WHAT THE TASK REQUIRES: From the entries below, gather each line containing the word "index".

Collected data:

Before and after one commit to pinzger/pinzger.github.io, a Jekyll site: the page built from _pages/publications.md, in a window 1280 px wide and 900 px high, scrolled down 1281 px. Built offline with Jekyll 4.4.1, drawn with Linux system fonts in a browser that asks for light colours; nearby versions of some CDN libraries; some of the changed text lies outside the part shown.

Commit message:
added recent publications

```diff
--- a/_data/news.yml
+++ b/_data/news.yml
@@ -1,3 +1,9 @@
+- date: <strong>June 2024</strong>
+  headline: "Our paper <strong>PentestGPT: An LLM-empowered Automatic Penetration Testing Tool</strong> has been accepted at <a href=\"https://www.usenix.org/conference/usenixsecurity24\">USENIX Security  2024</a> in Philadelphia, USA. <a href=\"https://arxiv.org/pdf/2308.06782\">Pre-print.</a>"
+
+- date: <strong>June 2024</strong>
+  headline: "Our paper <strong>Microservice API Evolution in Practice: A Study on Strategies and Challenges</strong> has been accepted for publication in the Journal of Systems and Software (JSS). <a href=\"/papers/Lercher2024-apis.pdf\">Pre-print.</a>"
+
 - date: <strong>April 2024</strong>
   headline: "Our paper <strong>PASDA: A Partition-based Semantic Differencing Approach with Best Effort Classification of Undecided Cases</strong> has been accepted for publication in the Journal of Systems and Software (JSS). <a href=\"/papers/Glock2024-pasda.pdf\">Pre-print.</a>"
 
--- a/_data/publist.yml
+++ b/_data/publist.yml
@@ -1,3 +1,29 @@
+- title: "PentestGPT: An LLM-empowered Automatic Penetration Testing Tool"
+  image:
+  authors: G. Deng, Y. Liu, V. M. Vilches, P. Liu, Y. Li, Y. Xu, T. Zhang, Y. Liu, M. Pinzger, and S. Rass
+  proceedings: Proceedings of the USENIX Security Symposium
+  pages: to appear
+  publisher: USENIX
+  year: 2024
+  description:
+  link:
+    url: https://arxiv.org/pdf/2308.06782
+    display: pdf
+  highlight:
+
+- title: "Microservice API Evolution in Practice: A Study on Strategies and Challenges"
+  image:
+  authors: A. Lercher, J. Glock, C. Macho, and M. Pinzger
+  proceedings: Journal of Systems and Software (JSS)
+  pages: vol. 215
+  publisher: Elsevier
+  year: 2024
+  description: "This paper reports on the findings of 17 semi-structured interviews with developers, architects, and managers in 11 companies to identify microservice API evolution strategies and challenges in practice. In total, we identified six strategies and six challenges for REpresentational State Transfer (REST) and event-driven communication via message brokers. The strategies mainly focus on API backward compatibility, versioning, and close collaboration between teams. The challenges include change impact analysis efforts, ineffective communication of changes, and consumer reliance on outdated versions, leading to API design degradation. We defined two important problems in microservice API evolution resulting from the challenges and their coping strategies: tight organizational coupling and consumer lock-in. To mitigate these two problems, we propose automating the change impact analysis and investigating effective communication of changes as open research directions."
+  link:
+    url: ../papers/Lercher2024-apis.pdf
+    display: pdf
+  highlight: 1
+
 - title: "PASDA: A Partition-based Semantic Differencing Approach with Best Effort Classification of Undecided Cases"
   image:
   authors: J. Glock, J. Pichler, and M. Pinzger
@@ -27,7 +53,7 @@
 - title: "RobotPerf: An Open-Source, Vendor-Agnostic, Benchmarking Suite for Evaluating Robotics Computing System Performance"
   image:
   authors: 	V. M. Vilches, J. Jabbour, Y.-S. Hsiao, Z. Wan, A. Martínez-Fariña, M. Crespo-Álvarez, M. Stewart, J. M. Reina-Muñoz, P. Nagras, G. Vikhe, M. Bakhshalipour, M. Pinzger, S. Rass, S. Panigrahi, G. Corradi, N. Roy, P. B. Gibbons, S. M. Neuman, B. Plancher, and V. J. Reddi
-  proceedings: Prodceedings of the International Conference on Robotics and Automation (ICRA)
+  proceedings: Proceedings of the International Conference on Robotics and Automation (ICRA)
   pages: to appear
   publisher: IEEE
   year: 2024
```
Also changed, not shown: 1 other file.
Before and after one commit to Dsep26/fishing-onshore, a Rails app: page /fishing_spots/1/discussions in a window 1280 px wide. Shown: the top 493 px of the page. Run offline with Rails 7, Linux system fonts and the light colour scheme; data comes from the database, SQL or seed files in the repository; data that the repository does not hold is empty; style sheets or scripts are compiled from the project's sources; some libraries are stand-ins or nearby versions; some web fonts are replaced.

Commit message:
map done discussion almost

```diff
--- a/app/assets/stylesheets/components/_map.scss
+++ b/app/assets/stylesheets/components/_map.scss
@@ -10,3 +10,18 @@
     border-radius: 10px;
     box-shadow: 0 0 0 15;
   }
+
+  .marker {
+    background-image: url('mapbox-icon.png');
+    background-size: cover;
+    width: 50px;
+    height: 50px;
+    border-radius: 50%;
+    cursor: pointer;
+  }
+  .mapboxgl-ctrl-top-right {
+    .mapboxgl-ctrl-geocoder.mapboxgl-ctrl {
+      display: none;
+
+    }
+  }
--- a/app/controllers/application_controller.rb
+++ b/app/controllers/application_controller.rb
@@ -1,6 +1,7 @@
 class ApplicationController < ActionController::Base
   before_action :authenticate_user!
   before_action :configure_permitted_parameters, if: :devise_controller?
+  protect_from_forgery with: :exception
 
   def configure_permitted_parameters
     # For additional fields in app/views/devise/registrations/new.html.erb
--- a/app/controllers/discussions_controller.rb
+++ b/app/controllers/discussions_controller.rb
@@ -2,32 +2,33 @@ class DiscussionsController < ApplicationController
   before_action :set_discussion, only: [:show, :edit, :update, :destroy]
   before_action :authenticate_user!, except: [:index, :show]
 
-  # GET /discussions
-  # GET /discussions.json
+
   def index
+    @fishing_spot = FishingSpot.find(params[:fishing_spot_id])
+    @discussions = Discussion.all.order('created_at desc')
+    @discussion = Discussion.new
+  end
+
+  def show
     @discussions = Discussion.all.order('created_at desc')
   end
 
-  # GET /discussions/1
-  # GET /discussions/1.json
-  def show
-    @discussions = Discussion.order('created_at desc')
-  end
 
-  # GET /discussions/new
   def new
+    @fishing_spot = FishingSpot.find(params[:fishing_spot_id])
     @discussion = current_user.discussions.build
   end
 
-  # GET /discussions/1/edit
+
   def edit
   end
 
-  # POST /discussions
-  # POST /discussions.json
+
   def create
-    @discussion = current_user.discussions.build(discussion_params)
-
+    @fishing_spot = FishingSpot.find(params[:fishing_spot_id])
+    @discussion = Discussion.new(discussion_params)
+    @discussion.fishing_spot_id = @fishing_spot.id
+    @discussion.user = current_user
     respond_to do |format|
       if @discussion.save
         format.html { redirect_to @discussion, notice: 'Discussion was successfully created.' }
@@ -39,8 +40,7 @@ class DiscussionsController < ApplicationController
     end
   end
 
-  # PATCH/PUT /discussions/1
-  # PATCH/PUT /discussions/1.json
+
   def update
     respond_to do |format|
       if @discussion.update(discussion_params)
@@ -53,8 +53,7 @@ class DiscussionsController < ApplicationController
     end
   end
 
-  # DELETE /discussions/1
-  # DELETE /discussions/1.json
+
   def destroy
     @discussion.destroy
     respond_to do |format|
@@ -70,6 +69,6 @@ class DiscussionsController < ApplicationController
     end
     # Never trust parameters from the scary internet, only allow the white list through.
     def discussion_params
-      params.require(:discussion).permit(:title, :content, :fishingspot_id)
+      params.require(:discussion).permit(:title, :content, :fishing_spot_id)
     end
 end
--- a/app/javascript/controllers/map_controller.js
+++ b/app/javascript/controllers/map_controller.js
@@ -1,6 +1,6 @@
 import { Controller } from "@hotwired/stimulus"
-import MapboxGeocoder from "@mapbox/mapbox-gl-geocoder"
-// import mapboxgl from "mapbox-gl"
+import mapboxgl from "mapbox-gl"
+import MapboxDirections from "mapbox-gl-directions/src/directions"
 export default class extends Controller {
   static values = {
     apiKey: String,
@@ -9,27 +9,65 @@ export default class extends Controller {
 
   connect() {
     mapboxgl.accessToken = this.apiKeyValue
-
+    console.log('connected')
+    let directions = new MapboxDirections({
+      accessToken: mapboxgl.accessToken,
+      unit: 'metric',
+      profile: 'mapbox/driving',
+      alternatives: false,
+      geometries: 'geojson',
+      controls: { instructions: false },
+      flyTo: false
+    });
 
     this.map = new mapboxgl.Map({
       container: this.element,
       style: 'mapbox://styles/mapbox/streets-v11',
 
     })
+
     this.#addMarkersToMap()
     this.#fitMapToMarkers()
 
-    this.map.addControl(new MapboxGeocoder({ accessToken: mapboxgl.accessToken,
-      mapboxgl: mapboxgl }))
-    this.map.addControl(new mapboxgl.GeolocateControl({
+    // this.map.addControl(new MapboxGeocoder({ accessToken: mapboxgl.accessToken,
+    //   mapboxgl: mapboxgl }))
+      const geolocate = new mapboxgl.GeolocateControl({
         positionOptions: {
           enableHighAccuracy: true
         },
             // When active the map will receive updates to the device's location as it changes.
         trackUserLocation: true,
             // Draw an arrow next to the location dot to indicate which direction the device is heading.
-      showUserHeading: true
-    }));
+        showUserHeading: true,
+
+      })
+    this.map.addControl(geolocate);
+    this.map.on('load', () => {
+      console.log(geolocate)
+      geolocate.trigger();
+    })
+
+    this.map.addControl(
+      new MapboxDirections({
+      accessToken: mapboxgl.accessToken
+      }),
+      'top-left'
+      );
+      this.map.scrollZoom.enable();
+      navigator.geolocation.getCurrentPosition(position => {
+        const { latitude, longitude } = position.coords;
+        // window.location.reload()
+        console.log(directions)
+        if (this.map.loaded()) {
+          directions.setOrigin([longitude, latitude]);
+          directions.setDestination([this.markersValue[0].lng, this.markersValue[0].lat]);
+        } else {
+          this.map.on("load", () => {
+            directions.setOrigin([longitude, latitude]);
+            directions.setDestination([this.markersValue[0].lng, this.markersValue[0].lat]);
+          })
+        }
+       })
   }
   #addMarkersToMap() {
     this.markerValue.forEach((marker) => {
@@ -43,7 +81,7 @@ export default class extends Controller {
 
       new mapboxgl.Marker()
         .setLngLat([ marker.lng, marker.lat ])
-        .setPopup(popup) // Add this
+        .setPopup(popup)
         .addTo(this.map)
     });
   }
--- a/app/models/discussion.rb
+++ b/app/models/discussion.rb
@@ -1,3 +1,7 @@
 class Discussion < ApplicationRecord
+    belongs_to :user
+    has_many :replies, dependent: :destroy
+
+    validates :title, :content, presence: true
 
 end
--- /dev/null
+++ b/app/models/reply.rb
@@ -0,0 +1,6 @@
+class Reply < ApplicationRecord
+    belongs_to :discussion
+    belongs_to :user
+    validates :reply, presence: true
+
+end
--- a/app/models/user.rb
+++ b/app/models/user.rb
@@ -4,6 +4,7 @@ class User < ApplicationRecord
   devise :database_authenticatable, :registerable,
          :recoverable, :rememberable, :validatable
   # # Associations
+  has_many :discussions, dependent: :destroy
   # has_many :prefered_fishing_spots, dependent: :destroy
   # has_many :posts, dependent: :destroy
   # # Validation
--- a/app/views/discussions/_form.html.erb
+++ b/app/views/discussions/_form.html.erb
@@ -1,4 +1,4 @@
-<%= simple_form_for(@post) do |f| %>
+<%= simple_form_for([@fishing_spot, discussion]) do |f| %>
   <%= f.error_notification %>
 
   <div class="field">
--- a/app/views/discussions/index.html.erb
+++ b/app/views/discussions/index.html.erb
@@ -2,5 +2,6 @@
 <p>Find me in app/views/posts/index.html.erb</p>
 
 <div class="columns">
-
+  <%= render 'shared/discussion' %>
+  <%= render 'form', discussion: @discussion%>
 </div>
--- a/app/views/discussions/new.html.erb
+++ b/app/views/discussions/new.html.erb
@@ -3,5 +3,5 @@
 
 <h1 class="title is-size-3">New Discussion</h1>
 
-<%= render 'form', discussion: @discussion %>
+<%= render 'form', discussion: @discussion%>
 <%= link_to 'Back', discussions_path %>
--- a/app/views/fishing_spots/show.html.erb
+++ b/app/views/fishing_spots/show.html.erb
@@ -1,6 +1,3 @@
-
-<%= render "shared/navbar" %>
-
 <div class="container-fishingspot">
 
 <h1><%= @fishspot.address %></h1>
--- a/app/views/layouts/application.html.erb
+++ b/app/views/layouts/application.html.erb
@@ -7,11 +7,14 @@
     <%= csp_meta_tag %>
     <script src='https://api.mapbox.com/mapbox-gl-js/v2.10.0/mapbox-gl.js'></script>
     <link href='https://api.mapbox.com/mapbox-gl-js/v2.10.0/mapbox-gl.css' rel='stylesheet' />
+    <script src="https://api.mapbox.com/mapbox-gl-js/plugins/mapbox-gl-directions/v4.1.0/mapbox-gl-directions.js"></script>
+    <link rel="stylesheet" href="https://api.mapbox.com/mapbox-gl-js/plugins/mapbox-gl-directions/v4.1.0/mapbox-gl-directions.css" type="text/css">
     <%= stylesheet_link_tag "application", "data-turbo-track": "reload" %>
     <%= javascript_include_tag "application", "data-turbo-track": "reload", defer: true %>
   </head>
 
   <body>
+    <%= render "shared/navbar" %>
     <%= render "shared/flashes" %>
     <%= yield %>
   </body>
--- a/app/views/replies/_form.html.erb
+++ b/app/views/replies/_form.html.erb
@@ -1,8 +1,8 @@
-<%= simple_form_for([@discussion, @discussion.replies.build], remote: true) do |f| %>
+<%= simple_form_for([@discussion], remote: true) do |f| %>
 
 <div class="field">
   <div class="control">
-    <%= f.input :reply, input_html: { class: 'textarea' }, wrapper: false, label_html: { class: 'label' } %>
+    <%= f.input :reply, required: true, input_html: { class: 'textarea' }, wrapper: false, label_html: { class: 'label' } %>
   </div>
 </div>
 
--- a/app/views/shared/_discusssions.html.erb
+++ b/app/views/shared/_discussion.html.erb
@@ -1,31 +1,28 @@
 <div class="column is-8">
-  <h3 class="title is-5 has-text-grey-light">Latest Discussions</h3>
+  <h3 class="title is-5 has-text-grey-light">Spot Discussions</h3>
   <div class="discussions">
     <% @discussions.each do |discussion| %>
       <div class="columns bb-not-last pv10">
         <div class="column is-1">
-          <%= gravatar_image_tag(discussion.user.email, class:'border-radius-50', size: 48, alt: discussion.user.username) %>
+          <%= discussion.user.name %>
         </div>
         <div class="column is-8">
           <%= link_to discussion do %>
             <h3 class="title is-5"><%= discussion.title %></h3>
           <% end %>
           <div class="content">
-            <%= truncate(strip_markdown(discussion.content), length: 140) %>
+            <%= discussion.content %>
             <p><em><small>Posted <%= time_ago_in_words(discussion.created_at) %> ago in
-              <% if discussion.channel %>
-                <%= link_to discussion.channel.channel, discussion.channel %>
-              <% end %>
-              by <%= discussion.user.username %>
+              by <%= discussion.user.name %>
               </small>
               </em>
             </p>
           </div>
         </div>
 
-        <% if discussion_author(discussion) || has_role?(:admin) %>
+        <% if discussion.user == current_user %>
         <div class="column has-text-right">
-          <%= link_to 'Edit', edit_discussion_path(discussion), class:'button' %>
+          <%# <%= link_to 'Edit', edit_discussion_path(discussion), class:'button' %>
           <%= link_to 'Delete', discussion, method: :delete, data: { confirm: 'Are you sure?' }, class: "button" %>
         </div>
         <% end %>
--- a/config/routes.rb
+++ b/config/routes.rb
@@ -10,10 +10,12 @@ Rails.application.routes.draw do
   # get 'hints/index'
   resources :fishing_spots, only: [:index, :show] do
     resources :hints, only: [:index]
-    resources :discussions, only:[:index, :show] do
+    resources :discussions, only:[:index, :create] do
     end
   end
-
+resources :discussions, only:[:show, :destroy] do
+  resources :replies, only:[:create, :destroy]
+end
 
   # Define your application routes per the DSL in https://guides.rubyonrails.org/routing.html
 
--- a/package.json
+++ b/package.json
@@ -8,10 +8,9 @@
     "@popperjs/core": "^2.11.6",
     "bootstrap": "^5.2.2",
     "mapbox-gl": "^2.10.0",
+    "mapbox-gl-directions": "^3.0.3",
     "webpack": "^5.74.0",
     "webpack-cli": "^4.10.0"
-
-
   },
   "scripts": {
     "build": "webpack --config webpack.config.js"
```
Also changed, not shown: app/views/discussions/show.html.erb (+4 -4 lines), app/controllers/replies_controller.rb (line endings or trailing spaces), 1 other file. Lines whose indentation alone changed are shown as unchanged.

WRITTEN ANSWER:
   before_action :authenticate_user!, except: [:index, :show]
   def index
--- a/app/views/discussions/index.html.erb
+++ b/app/views/discussions/index.html.erb
 <p>Find me in app/views/posts/index.html.erb</p>
   # get 'hints/index'
   resources :fishing_spots, only: [:index, :show] do
     resources :hints, only: [:index]
-    resources :discussions, only:[:index, :show] do
+    resources :discussions, only:[:index, :create] do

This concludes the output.